In 1666 the British East India Company established a trading post in Dhaka; however, Dhaka’s decline as a maritime trade centre had already begun. Dhaka remained the capital under the Mughals until 1704, when they moved it to Murshidabad.

The British East India Company extended its power to such an extent that by 1757 it controlled all of Bengal except Dhaka, which it took eight years later. It was under the British, during the late 18th and early 19th centuries, that the dominant forms of current economic development were established: indigo, sugar, tobacco, tea and, of course, jute.
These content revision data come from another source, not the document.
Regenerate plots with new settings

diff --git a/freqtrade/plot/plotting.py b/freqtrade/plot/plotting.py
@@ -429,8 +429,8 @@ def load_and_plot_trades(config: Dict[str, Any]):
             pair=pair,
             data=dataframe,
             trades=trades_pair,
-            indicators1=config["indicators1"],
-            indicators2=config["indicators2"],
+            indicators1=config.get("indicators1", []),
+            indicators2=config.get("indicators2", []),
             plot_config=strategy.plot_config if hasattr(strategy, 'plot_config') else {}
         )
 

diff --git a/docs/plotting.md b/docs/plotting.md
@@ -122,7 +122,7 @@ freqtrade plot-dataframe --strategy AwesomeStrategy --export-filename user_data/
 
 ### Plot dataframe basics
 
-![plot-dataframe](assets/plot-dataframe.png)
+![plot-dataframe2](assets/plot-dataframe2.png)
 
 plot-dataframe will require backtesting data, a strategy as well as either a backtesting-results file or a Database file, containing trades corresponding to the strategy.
In 1887 Dhaka became a district capital of Bangladesh, and in 1905 Bengal was divided into east and west, the eastern section incorporating Assam (with Dhaka as its winter capital). From this point on Dhaka again began to assume some measure of importance as an administrative centre. Government buildings, churches, residential enclaves and educational institutions transformed it into a city of great prosperity. During the existence of East Pakistan, Dhaka was classed as a subsidiary capital, and it was not until Independence in 1971 that Dhaka once again achieved its former capital-city status.